--- Exercise goal ---
Nothing but a number belongs in the answer: the count of lines below that contain the word "step".

--- Data section ---
▬▬▬▬▬▬▬▬▬▬
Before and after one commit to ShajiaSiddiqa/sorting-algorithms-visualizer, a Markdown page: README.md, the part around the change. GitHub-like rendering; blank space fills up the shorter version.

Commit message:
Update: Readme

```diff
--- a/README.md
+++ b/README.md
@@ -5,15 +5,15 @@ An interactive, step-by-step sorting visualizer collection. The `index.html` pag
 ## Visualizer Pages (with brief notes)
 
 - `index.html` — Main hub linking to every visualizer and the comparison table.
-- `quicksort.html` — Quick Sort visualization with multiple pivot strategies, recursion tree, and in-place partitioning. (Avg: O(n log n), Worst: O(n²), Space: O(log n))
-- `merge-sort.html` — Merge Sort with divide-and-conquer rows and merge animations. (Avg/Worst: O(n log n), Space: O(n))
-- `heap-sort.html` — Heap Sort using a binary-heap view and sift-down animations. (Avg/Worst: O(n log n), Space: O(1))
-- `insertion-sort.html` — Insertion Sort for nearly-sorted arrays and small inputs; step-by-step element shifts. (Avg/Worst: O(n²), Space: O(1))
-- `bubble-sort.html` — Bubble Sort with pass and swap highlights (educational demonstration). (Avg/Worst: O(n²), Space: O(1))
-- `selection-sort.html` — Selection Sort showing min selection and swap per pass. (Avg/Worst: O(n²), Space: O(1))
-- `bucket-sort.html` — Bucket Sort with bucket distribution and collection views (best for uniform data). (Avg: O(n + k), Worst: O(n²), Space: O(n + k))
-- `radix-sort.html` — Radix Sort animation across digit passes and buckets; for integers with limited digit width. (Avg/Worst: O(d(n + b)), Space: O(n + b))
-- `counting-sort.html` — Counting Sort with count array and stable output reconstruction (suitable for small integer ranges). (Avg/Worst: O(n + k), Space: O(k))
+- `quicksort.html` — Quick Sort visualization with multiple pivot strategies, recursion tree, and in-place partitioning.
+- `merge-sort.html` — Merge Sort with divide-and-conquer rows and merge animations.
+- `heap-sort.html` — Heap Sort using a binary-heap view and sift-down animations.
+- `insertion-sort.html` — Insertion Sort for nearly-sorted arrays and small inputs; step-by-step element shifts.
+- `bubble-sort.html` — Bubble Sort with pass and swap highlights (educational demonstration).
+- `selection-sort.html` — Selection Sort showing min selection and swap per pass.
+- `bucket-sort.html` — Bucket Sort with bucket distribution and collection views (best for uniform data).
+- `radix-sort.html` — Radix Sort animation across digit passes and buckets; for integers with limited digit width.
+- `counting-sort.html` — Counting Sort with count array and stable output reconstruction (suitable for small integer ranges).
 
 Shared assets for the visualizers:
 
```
▬▬▬▬▬▬▬▬▬▬
--- Output for this task ---
3